Across the records, count every line that includes "Parallel" and give the number by itself.

------------------------------

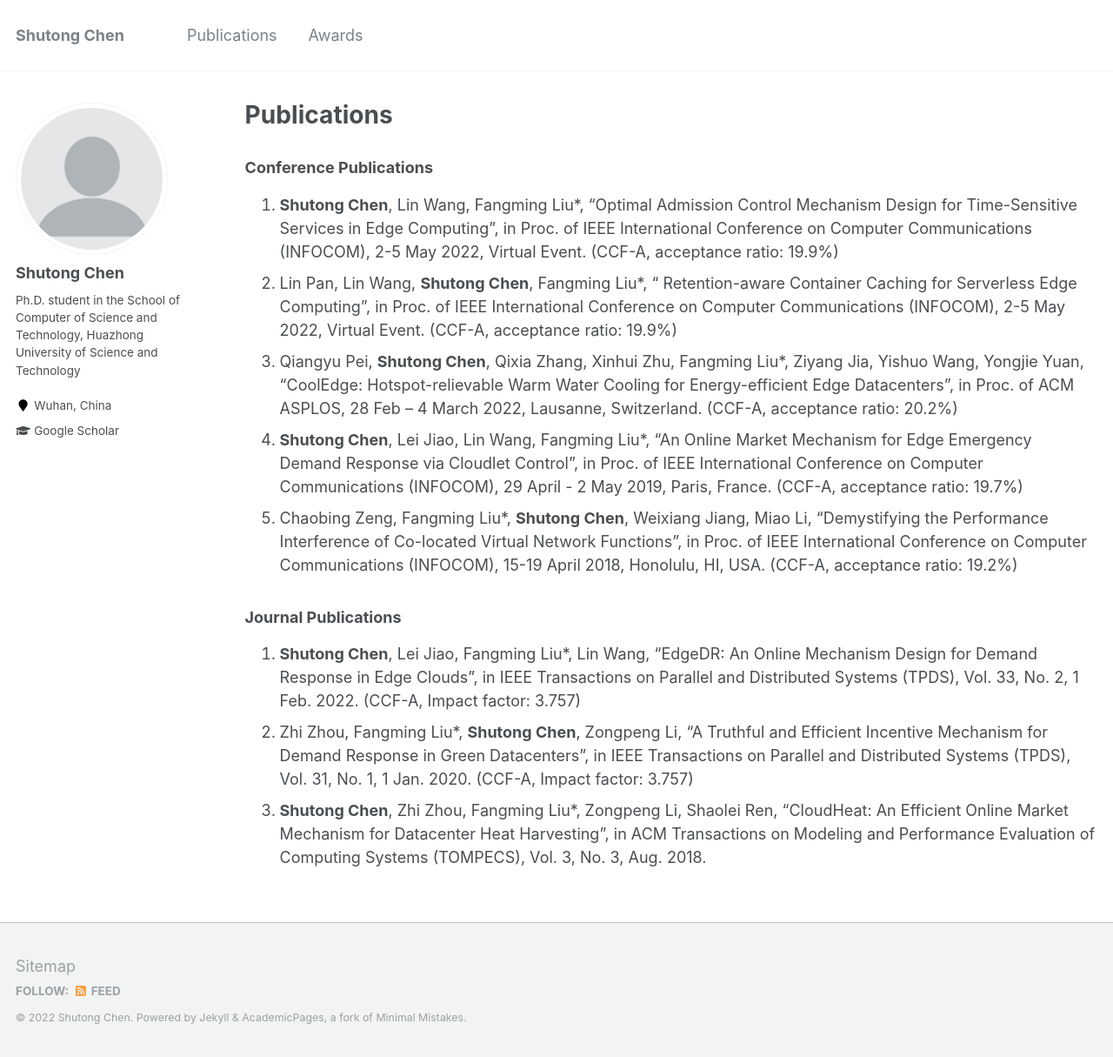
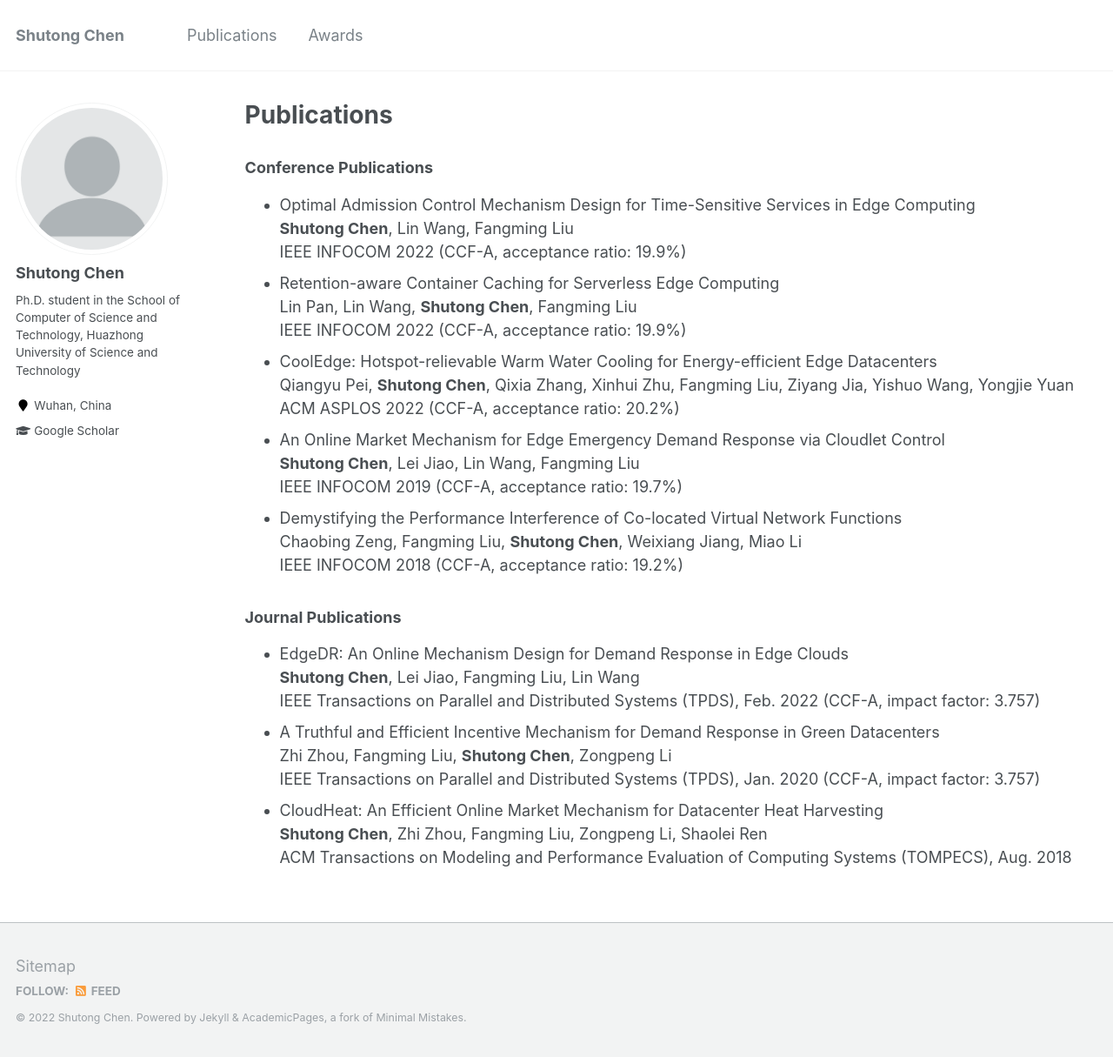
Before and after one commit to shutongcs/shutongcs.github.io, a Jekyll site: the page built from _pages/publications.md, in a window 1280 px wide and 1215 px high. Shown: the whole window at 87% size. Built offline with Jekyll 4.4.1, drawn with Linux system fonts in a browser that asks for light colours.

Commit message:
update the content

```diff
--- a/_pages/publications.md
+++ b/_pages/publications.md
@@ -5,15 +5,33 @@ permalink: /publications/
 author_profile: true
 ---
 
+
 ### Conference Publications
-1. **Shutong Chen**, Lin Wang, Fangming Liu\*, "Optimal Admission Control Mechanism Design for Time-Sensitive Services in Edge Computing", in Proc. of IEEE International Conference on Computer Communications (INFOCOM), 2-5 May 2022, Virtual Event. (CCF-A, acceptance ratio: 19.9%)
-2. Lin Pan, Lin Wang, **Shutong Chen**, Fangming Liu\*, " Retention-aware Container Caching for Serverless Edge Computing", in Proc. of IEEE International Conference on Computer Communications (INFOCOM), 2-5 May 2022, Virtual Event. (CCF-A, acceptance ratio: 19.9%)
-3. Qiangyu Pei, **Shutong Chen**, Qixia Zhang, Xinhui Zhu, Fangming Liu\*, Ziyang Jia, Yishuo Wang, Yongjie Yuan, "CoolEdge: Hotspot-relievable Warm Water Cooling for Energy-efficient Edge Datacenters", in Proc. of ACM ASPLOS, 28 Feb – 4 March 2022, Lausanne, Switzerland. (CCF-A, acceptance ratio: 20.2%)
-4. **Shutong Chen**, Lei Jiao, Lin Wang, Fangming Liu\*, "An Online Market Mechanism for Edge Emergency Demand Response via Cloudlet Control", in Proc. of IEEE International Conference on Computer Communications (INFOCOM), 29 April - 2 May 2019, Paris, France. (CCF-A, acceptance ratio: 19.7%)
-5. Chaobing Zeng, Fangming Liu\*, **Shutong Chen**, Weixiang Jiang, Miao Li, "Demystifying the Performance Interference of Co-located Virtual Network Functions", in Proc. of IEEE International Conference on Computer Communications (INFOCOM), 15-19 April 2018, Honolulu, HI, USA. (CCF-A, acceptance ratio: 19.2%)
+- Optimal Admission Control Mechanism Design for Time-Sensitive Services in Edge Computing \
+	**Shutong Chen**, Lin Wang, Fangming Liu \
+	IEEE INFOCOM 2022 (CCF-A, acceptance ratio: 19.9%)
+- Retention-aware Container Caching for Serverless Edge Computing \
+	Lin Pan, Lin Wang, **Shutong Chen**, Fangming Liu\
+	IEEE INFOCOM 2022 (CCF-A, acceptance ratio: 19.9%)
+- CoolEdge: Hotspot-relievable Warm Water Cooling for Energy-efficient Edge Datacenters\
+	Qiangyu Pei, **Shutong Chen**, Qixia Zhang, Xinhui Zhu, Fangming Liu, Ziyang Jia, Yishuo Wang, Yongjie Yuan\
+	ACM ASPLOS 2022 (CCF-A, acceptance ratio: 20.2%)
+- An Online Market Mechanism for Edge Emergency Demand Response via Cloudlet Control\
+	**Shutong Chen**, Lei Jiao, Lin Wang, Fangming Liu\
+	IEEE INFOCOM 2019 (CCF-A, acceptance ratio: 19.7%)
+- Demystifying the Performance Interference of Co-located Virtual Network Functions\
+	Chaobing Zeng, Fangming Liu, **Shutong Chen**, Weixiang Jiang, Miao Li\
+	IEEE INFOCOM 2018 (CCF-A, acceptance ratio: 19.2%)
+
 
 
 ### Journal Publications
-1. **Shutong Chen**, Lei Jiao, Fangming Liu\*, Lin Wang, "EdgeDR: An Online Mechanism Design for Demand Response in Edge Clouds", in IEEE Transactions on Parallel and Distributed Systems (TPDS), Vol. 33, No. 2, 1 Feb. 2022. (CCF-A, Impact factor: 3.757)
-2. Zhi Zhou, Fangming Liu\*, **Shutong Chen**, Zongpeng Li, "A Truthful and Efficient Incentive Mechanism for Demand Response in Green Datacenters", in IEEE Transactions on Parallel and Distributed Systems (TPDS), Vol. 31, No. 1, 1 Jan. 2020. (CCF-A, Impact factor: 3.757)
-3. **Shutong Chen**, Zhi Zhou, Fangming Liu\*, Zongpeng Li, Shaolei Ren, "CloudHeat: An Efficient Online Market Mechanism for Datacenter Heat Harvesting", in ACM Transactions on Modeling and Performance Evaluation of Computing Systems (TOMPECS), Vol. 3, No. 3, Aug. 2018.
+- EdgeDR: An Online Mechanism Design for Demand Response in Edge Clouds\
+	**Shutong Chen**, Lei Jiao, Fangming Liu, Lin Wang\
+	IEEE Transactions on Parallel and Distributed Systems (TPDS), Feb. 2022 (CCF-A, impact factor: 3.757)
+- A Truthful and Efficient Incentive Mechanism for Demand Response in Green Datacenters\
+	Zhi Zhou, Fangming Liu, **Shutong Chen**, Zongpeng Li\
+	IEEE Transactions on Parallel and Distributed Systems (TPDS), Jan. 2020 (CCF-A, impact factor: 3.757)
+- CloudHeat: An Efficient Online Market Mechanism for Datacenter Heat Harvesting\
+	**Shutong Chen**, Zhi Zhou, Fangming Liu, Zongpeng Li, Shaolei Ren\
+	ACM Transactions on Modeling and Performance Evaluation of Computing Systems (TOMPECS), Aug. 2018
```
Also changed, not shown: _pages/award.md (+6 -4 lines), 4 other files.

------------------------------

Solved problem.
4